only problem is that Nate Archibald could be the most boring character ever put
to the small screen.
In Crawford’s talentless hands, Nate is nothing but a flat
caricature of a character. Sure, he’s great to look at, but what has Nate’s
overall contribution to the show been?
It’s interesting that Ed Westwick’s Chuck Bass actually
became the leading man of the show, because when he was first introduced he was
essentially the fifth wheel to Serena and Dan and Blair and Nate.
Somehow, inexplicably, the unlikely pairing of Chuck and
Blair is what actually gave ‘Gossip Girl’ the only recognition it ever really
earned. In essence, the show was about an unlikely “super couple” and the
schemes they planned.
I know there are a group of people out there that are going
to freak out because they believe that Chuck Bass is evil and that Dan Humphrey
is the man for Blair – but they’re really just a vocal (read: whiny)
The truth is NONE of the characters on ‘Gossip Girl’ are
better than the others. They’ve all got some sort of issue – whether it’s
actually an identifiable personality problem or not is a subjective thing.
‘Gossip Girl’ was at its best in the second and third
seasons, when it was building off the only momentum it ever managed to drum up.
It’s been fading ever since.
‘Gossip Girl’ never managed to build solid characters
outside of the core five – and it’s arguable that two of the members of the fab
five are really just flat caricatures. It never managed to build a solid
mythology it didn’t blow up. It also never managed to make any one character
likeable more than 50 percent of the time.
In fact, 'Gossip Girl' had one central problem that kept plaguing it throughout its entire run: Continuity. I mean, Bart Bass went from a distant father to a total sociopath. So did Vanessa Abrams, as a matter of fact. Whatever happened to Rufus and Lily's love child? I mean, 'Gossip Girl' had so many holes you could drive a million trucks through them.
What the show did do, though, is show us fabulous clothes, a gorgeous New
York skyline and some pretty entertaining music from time-to-time.
When ‘Gossip Girl’ says goodbye on Monday, I won’t remember
most of the show.
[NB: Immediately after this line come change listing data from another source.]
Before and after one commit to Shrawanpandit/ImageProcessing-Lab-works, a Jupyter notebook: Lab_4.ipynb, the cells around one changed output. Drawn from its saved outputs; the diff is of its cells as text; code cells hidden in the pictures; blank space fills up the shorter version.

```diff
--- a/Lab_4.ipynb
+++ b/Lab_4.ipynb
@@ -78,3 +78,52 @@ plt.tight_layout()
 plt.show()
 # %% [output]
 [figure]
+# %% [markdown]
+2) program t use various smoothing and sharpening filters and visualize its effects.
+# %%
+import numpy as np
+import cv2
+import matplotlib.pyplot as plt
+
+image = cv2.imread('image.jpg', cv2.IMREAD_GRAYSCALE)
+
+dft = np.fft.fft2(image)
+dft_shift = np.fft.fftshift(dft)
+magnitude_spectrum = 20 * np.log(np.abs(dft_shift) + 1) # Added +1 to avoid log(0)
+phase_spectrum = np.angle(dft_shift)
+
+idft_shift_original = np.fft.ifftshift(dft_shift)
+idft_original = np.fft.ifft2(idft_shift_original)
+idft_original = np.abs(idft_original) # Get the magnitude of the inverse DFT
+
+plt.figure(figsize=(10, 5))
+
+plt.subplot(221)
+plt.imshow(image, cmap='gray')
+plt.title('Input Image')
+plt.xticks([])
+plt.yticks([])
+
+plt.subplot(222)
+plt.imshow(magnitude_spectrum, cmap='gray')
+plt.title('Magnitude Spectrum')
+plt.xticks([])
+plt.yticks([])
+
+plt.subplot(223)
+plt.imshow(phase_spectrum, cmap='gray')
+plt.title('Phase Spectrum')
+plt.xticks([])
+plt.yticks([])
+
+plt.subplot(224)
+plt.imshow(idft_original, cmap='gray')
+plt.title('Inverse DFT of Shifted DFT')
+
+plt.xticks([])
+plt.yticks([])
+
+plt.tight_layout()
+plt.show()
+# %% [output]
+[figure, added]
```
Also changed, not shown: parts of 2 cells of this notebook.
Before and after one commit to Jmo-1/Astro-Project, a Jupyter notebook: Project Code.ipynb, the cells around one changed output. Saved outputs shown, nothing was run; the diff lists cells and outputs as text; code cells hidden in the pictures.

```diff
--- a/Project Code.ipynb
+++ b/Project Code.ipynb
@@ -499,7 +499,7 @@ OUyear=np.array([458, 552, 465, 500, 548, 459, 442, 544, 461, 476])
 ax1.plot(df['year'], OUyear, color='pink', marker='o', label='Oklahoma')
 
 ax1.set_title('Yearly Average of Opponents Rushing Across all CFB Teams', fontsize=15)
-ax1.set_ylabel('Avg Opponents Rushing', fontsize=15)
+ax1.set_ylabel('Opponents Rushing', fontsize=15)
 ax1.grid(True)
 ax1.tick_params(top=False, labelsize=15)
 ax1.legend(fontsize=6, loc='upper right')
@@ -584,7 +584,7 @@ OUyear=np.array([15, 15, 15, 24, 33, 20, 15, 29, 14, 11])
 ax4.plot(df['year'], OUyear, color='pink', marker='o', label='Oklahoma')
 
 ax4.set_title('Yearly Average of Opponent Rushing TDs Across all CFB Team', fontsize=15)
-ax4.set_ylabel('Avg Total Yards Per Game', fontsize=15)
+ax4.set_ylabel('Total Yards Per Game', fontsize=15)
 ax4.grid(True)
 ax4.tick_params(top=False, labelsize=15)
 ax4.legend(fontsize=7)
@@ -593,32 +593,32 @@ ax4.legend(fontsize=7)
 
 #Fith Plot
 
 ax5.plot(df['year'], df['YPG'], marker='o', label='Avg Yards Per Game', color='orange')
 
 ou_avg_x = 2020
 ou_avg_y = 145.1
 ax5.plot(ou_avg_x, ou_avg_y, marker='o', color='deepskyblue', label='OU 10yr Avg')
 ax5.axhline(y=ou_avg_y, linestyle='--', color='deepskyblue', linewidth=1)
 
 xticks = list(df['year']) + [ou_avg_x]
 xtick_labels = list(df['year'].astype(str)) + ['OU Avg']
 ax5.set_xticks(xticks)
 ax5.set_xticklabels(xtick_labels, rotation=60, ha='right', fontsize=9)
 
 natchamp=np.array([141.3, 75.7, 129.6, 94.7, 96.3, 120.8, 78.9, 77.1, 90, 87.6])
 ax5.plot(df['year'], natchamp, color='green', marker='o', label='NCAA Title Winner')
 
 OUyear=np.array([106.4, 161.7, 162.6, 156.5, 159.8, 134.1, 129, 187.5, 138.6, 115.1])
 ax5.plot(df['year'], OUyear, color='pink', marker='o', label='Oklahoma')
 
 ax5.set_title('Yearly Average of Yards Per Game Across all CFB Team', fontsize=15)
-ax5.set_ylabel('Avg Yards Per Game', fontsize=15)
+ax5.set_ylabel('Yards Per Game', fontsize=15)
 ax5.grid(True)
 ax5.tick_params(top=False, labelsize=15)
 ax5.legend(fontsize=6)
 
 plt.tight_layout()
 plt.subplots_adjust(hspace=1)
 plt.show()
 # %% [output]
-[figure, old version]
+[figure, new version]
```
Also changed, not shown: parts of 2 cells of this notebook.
When I think back on ‘Gossip Girl,’ I think the only thing
that can ever be said is that Chuck and Blair were really hot. I don’t care
that Dan’s mountain of moppet hair loving fans are going to wine and complain.
I don’t care that the Chuck Bass haters are going to scream and stomp their
feet and cry that Chuck Bass was an abusive hedonist.
‘Gossip Girl’ is not about the realistic. I wouldn’t want to
know any of these people in real life. That doesn’t stop me from rooting for
Chuck and Blair to get their faux happily ever after.
I never got my happy ending for Brandon and Kelly, Slater
and Jessie or Dylan and Brenda – but I will get my happy ending for Chuck and
That’s got to count for something, I guess.
What do you think? Are you going to miss ‘Gossip Girl’?